>As faithful readers of this blog know, I have a thing for Scandinavian cinema, and for Danish cinema in particular. The Danes have a dark but sensitive touch when it comes to examining the human spirit and the importance of family life. Susanne Bier’s film Brødre (“Brothers”), while set in the present-day, is a timeless exploration of the casualties of war, both in the field and at home: while dealing with the war in Afghanistan, it could just as easily have been set in the American Civil War, World War II, or the like.
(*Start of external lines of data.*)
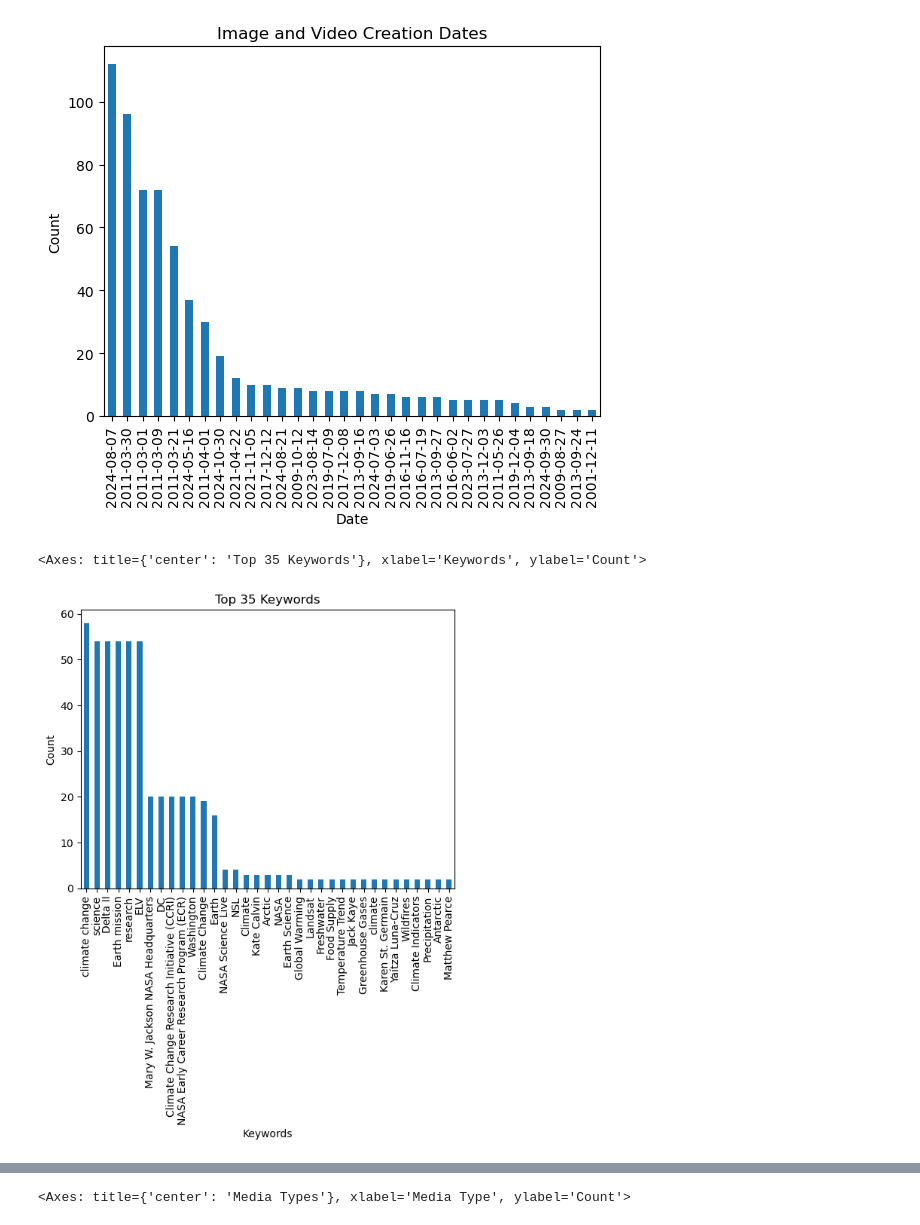
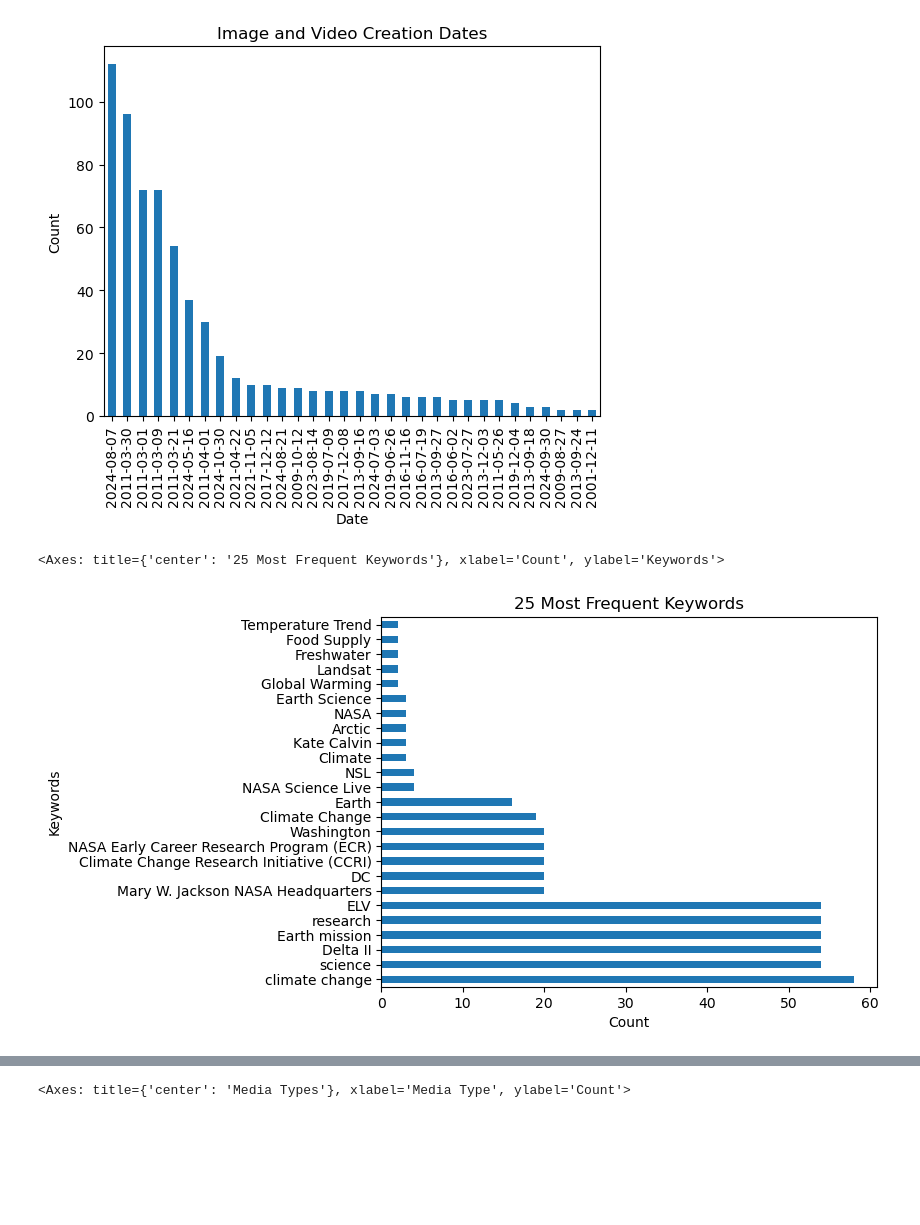
Before and after one commit to ibobadil/nasa-image-descriptions, a Jupyter notebook: charts_final.ipynb, the cells around one changed output, grey strips where cells are left out. Drawn from its saved outputs; the diff is of its cells as text; code cells hidden in the pictures; blank space fills up the shorter version.

```diff
--- a/charts_final.ipynb
+++ b/charts_final.ipynb
@@ -9,8 +9,8 @@ data.value_counts('date_created').plot(kind = 'bar', xlabel = 'Date', ylabel = '
 <Axes: title={'center': 'Image and Video Creation Dates'}, xlabel='Date', ylabel='Count'>
 [figure]
 # %%
-data.value_counts('keywords').nlargest(35).plot(kind = 'bar', xlabel = 'Keywords', ylabel = 'Count', title = 'Top 35 Keywords')
+data.value_counts('keywords').nlargest(25).plot(kind = 'barh', xlabel = 'Count', ylabel = 'Keywords', title = '25 Most Frequent Keywords')
 # %% [output]
-<Axes: title={'center': 'Top 35 Keywords'}, xlabel='Keywords', ylabel='Count'>
+<Axes: title={'center': '25 Most Frequent Keywords'}, xlabel='Count', ylabel='Keywords'>
-[figure, old version]
+[figure, new version]
 # %%
```
Also changed, not shown: parts of 1 cell of this notebook.
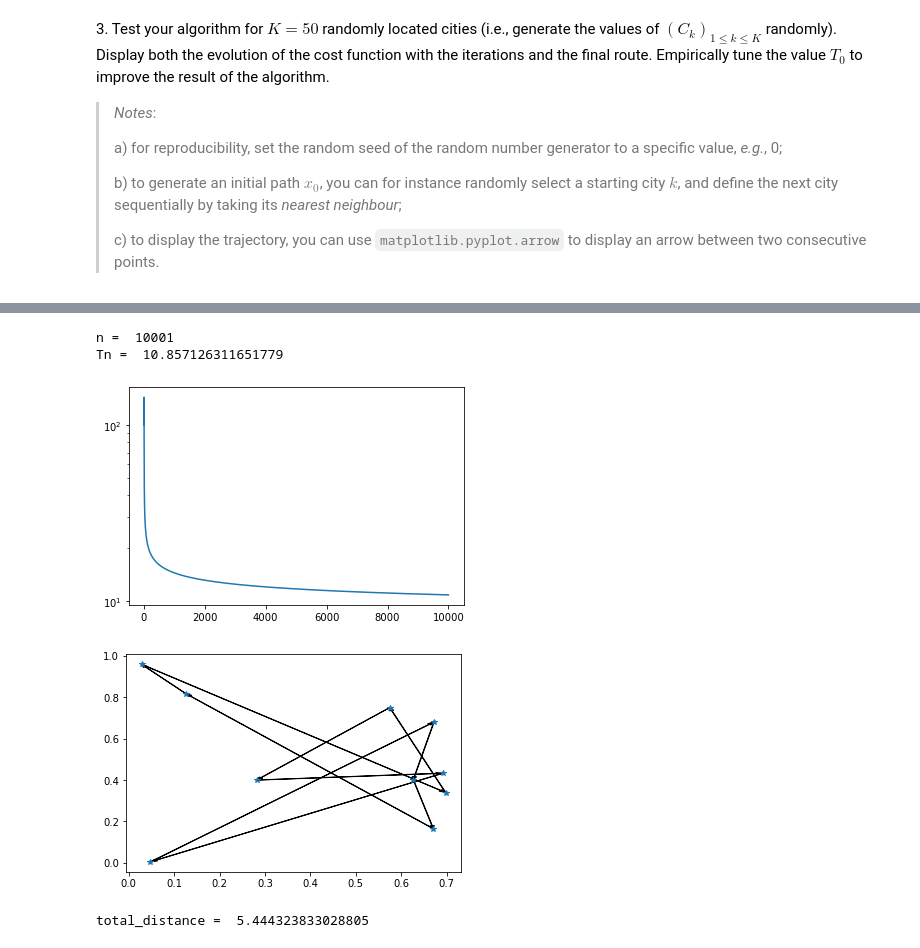
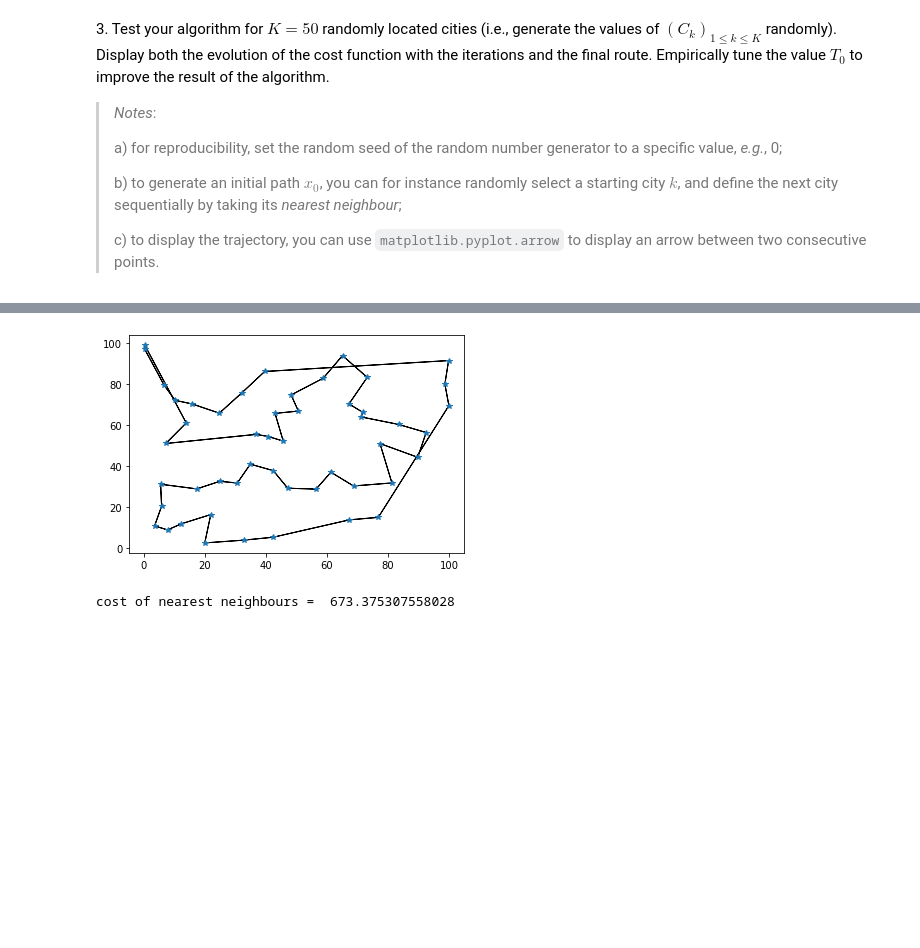
Before and after one commit to VirgileValiau/sdia-markov, a Jupyter notebook: lab2_DESCARPENTRIES_VALIAU/lab2_DESCARPENTRIES_VALIAU.ipynb, the cells around one changed output, grey strips where cells are left out. Drawn from its saved outputs; the diff is of its cells as text; code cells hidden in the pictures; blank space fills up the shorter version.

```diff
--- a/lab2_DESCARPENTRIES_VALIAU/lab2_DESCARPENTRIES_VALIAU.ipynb
+++ b/lab2_DESCARPENTRIES_VALIAU/lab2_DESCARPENTRIES_VALIAU.ipynb
@@ -522,7 +532,7 @@ For instance, for $K = 8$, the permutations $(1,2,3,4,8,7,6,5)$ and $(1,2,7,8,4,
 # %% [markdown]
 2\. Fully instantiate the simulated annealing algorithm for the traveling salesman problem. Take the $\ell_2$ norm for $\text{dist}$.
 # %%
-dist = lambda C1,C2: np.linalg.norm(C1-C2,ord = 2)
+dist = lambda C1,C2: np.linalg.norm(C1-C2)
 f = lambda sigma: np.sum([dist(sigma[i],sigma[i+1]) for i in range(K-1)])+dist(sigma[-1],sigma[0])
 
 gen = np.random.default_rng(150)
@@ -540,28 +562,30 @@ my_simu = simulated_annealing(gen)
 # %%
-K = 10
-arrow_length = 0.01
+def get_nearest(point,Points):
+    min_dist = dist(Points[0],point)
+    min_idx = 0
+    for i,p in enumerate(Points):
+        d = dist(p,point)
+        if d < min_dist:
+            min_dist = d
+            min_idx = i
+    return Points[min_idx],min_idx
 
-C=np.ones((K,2))
-for i in range(K):
-    C[i,0] = gen.random()
-    C[i,1] = gen.random()
+plt.plot(C[:,0],C[:,1],'*')
+x0=[C[0]]
+idx=0
+Points = C
+for i in range(K-1):
+    Points = np.delete(Points,idx,0)
+    nearest,idx = get_nearest(x0[-1],Points)
+    x0.append(nearest)
 
-x0 = C
+for i,point in enumerate(x0[:-1]):
+    plt.arrow(point[0],point[1],x0[i+1][0]-point[0],x0[i+1][1]-point[1],head_width = arrow_length,length_includes_head=True,color='black')
+point=x0[-1]
+plt.arrow(point[0],point[1],x0[0][0]-point[0],x0[0][1]-point[1],head_width = arrow_length,length_includes_head=True,color='black')
+plt.show()
 
-traj_opt,T = my_simu(f,N = 10000,T0 = 100,Tmin = 0.1)
-
-plt.semilogy(T)
-plt.show()
-plt.plot(C[:,0],C[:,1],'*')
-for i,point in enumerate(traj_opt[:-1]):
-    plt.arrow(point[0],point[1],traj_opt[i+1,0]-point[0],traj_opt[i+1,1]-point[1],head_width = arrow_length,length_includes_head=True,color='black')
-point=traj_opt[-1]
-plt.arrow(point[0],point[1],traj_opt[0,0]-point[0],traj_opt[0,1]-point[1],head_width = arrow_length,length_includes_head=True,color='black')
-plt.show()
-print('total_distance = ',f(traj_opt))
+print('cost of nearest neighbours = ',f(x0))
 # %% [output]
+[figure, new version]
-n =  10001
-Tn =  10.857126311651779
+cost of nearest neighbours =  673.375307558028
-[figure, old version]
-[figure, removed]
-total_distance =  5.444323833028805
```
Also changed, not shown: parts of 4 cells of this notebook, 1 other file.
The script, written by Bier and Anders Thomas Jensen, who previously worked with the film’s male lead Ulrich Thomsen on the interesting black comedy “Adams Æbler”, seems deceptively simple at first. Michael, played by Thomsen, one of the best actors working in cinema today, is a soldier returning to Afghanistan for a three-month tour. The day before leaving for the front he must go pick up his brother Jannik, played by Nikolaj Lie Kass, who is being let out of prison after assaulting and seriously injuring a bank teller in a robbery gone bad. The Cain and Abel roles of the two brothers are established quickly, and as Michael leaves, we suspect that Jannik is going to end up in some mischief.
That expectation is quickly altered however, when Michael’s helicopter is shot down over Afghanistan, and he is declared dead. The family mourns, altering all of their lives, but out of that sorrow Jannik begins to change. Meanwhile, unknown to all of them, Michael is in fact alive and has been captured by the Taliban, who hold him in a prison camp. As life evolves in subtle, new ways at home, Michael suffers at the hands of his captors, and is called upon to act on their behalf in an horrific fashion.
Eventually Michael is freed by British and American forces, and is returned to his family in Denmark. He is not the same man he was when he left, and cannot bring himself to face what went on in the camp. His family has also changed, and his relations with them become increasingly strained and difficult. As his character spirals out of control Thomsen’s portrayal recalls much of the same violence he so aptly demonstrated in Arven (“The Inheritance), of a man whose circumstances have left him hopeless.
Michael repeats, at the beginning and near the conclusion of the film, what at first seems an amoral, nihilistic self-view: “I will always love you. That is the only truth that remains. Life is neither right nor wrong, good or bad. But I love you. That’s all I know.” What the film shows us, however, is that there is right and wrong, good and bad. Even if Michael himself does not recognize it as such, he does recognize its effects. It is only in his confession of his sins that he finally finds peace and all can begin to heal. We feel deeply for him in the autumn light, sitting in a park with his wife, as her pressing of him to open up to her is finally accomplished.
However the real revelation in this film is Connie Nielsen’s performance. She is probably best-known to American audiences for her roles in “Gladiator” and “Rushmore”, as well as a recurring role on “Law and Order: Special Victims Unit”. Her turn as Sarah, Michael’s long-suffering wife in the film, is extraordinary. At several points during the film, particularly once Michael has returned home from the war, I found myself saying, “Now THAT is a wife.”
Nielsen won the Best Actress award at Denmark’s equivalent of the Oscars, as well as at the San Sebastian and Indianapolis film festivals, and received numerous nominations for her performance. She simply glows on screen. Beyond this, though, there is a wonderfully earthy, sensitive devotion to her portrayal of the imperfect wife who, whatever happens, does love her husband, and who realizes that there is more going on than meets the eye. Despite everything, she knows that her husband desperately needs her help if they are to go on together.
Brødre is a rich but simple film, full of almost Biblical parallels and yet surprisingly full of hope. We see that people are capable of change, both for the worse and for the better, but that ultimately salvation is possible for anyone, no matter what they have done. While definitely not something to watch with the little tykes, it is a highly recommended example of well-crafted family drama.